In November 2002, the Spectrum Policy Task Force released its report on recommendations to effectively manage the electromagnetic radio spectrum. FCC Chairman Michael Powell established the task force to assist the FCC in addressing the key issues in spectrum policy reform. This report represents a significant first step in developing a comprehensive plan to meet the challenges of the ever- increasing demands for spectrum for both commercial and federal uses.
Two key themes in this report will be a driving force in spectrum reform: flexibility and efficiency. Current spectrum policy is antiquated and rigid. Technological innovations and the increasing demand for spectrum far surpass the ability of current FCC spectrum policies to effectively manage this resource. If we are to realize the full benefits of what our evolving telecommunications world has to offer, we must ensure that industry participants have a predictable course in meeting consumer demand for new services. [IMGCAP(1)]
Flexibility provides certainty. If the market participant has the ability to determine the best use of its spectrum, be it a licensed or unlicensed user, it will therefore encourage not only more efficient use of spectrum, but also encourage investment. Furthermore, increased flexibility would also allow for better access for new users. The “Secondary Market” approach provides a unique opportunity for spectrum users, through leasing arrangements or other determined means, to negotiate better use of surplus spectrum. We cannot overstate the need to increase the efficient use of spectrum, which is the ability to move the greatest amount of data and information with the least amount of spectrum. In addition, we need to identify ways to increase capacity by addressing the areas where certain bands of spectrum are either unused or used only during certain times of day.

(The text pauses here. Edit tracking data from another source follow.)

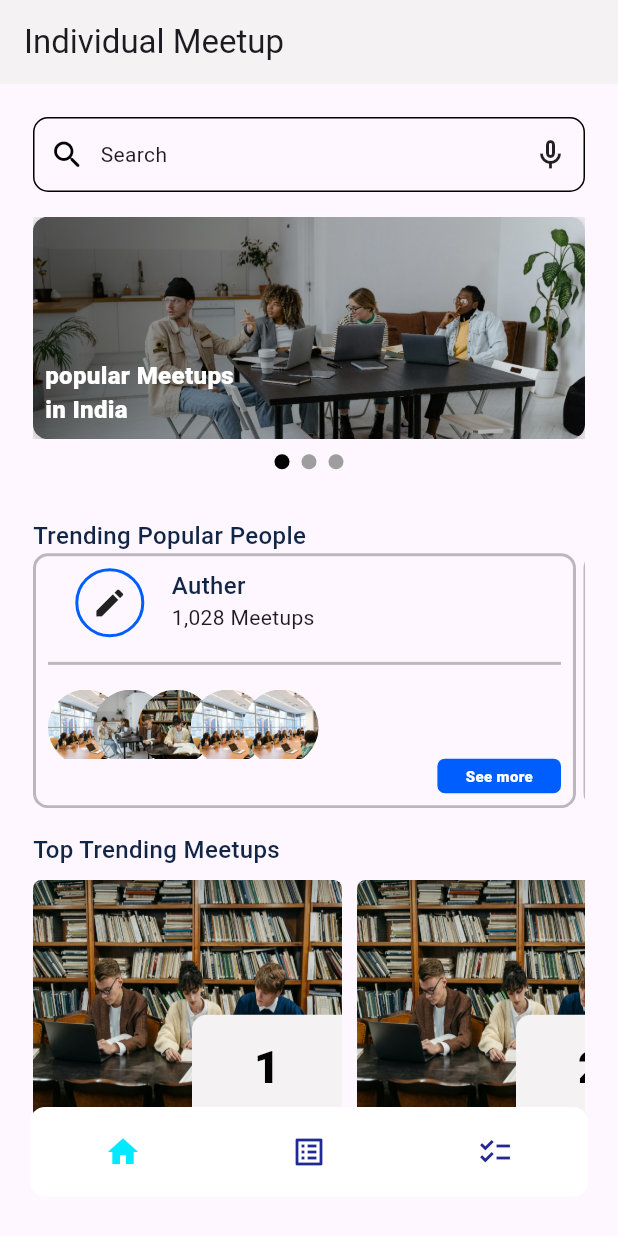
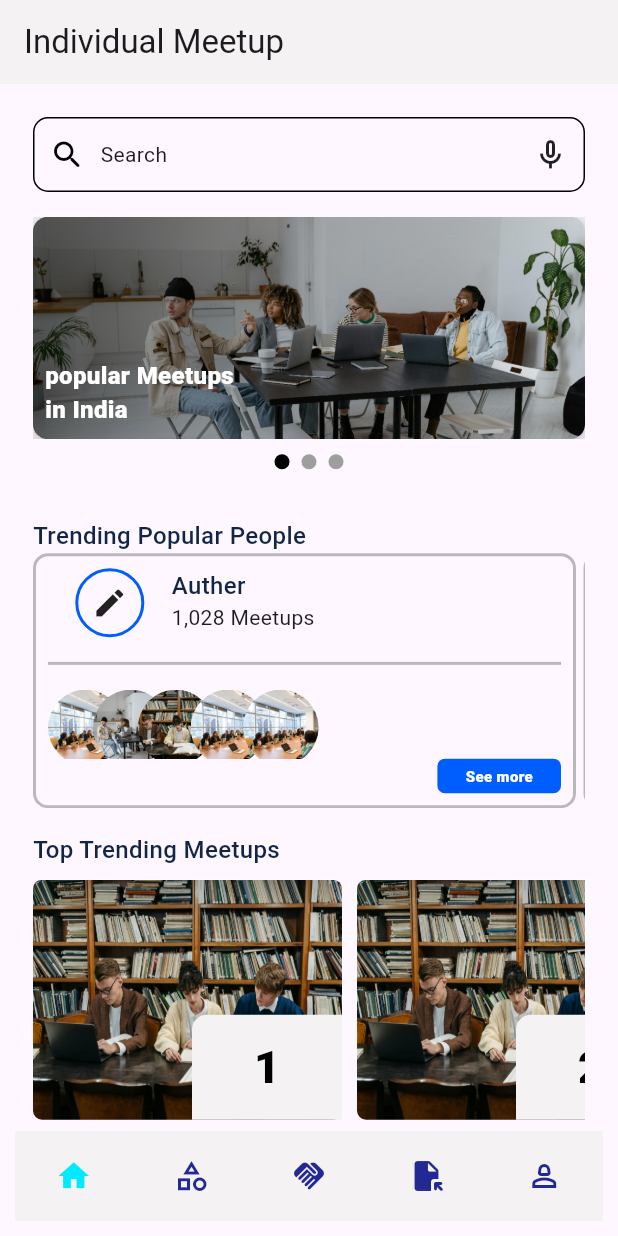
Before and after one commit to swalihh/promilo_assignment, a Flutter app: the screen it shows after launch, on a phone screen of 412 x 824 dp. Run offline on Flutter 3.47's test engine with Material 3 defaults, Android fonts, the phone set to English and light mode, and no system bars; drawn by our look-alikes of smooth_page_indicator; our stand-ins replace either_dart, flutter_bloc.

Commit message:
Bottom bar completed

```diff
--- a/lib/resources/widgets/bottom_nav_bar.dart
+++ b/lib/resources/widgets/bottom_nav_bar.dart
@@ -1,7 +1,6 @@
 import 'package:flutter/material.dart';
 import 'package:promilo/resources/constants/colors.dart';
 import 'package:promilo/view/home.dart';
-
 
 class Start extends StatefulWidget {
   const Start({super.key});
@@ -12,7 +11,7 @@ class Start extends StatefulWidget {
 
 class _StartState extends State<Start> {
   int currentPage = 0;
-  List<Widget> pages = [ HomePage()];
+  List<Widget> pages = [HomePage()];
   @override
   Widget build(BuildContext context) {
     return Stack(
@@ -46,19 +45,19 @@ class NavBar extends StatelessWidget {
   @override
   Widget build(BuildContext context) {
     return Material(
-      color: Colors.transparent,
       child: Container(
-        margin: const EdgeInsets.only(left: 10, right: 10, bottom: 16),
-        decoration: BoxDecoration(
-          borderRadius: BorderRadius.circular(10),
-          color: AppColors.bagroundWhite
-        ),
+        decoration: const BoxDecoration(color: AppColors.appbarColor),
         height: 60,
         child: Row(
           children: [
             navItem(Icons.home, pageIndex == 0, ontap: () => ontap(0)),
-            navItem(Icons.list_alt, pageIndex == 1, ontap: () => ontap(1)),
-            navItem(Icons.checklist, pageIndex == 2, ontap: () => ontap(2)),
+            navItem(Icons.category_outlined, pageIndex == 1,
+                ontap: () => ontap(1)),
+            navItem(Icons.handshake, pageIndex == 2, ontap: () => ontap(2)),
+            navItem(Icons.file_open_rounded, pageIndex == 3,
+                ontap: () => ontap(3)),
+            navItem(Icons.person_2_outlined, pageIndex == 4,
+                ontap: () => ontap(4)),
           ],
         ),
       ),
@@ -71,7 +70,7 @@ class NavBar extends StatelessWidget {
       onTap: ontap,
       child: Icon(icon,
           color: selected
-              ?const Color.fromARGB(255, 0, 234, 255)
+              ? const Color.fromARGB(255, 0, 234, 255)
               : AppColors.buttoncolor),
     ));
   }
```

One of the greatest arguments that defines spectrum policy is that of scarcity, and it does not fall short of examples. In addition to wireless, broadcast, commercial satellite and other commercial uses, we also have the federal government, and particularly the Defense Department, which is the largest user of spectrum, demanding additional capacity. Alone, C4ISR (Command, Control, Communication, Computer and Intelligence, Surveillance, and Reconnaissance) the backbone of our military decision-making capability, consumes enormous amounts of bandwidth. Such demands will not decrease, especially in light of the increased reliance of unmanned aerial vehicles and advanced avionics and satellite platforms.
However, we may not have to operate under the scarcity argument for much longer. New technologies that greatly increase the transfer of data are appearing on the scene. For instance, wave division multiplexing is a method for increasing the transmission capacity of fiber optics. This and other technologies are being explored for military avionics applications and surely can apply to industry needs as well.
We are now in the 21st century, and federal policies should reflect that fact. Dynamic changes in the telecommunications industry are transforming the economy and Congress should not be an obstacle to these advances. By developing a comprehensive spectrum management plan, Congress can ease the ties holding back innovation and expansion that produce new services and economic opportunities for the American people.
Rep. Cliff Stearns (R-Fla.) is a member of the Energy and Commerce Committee.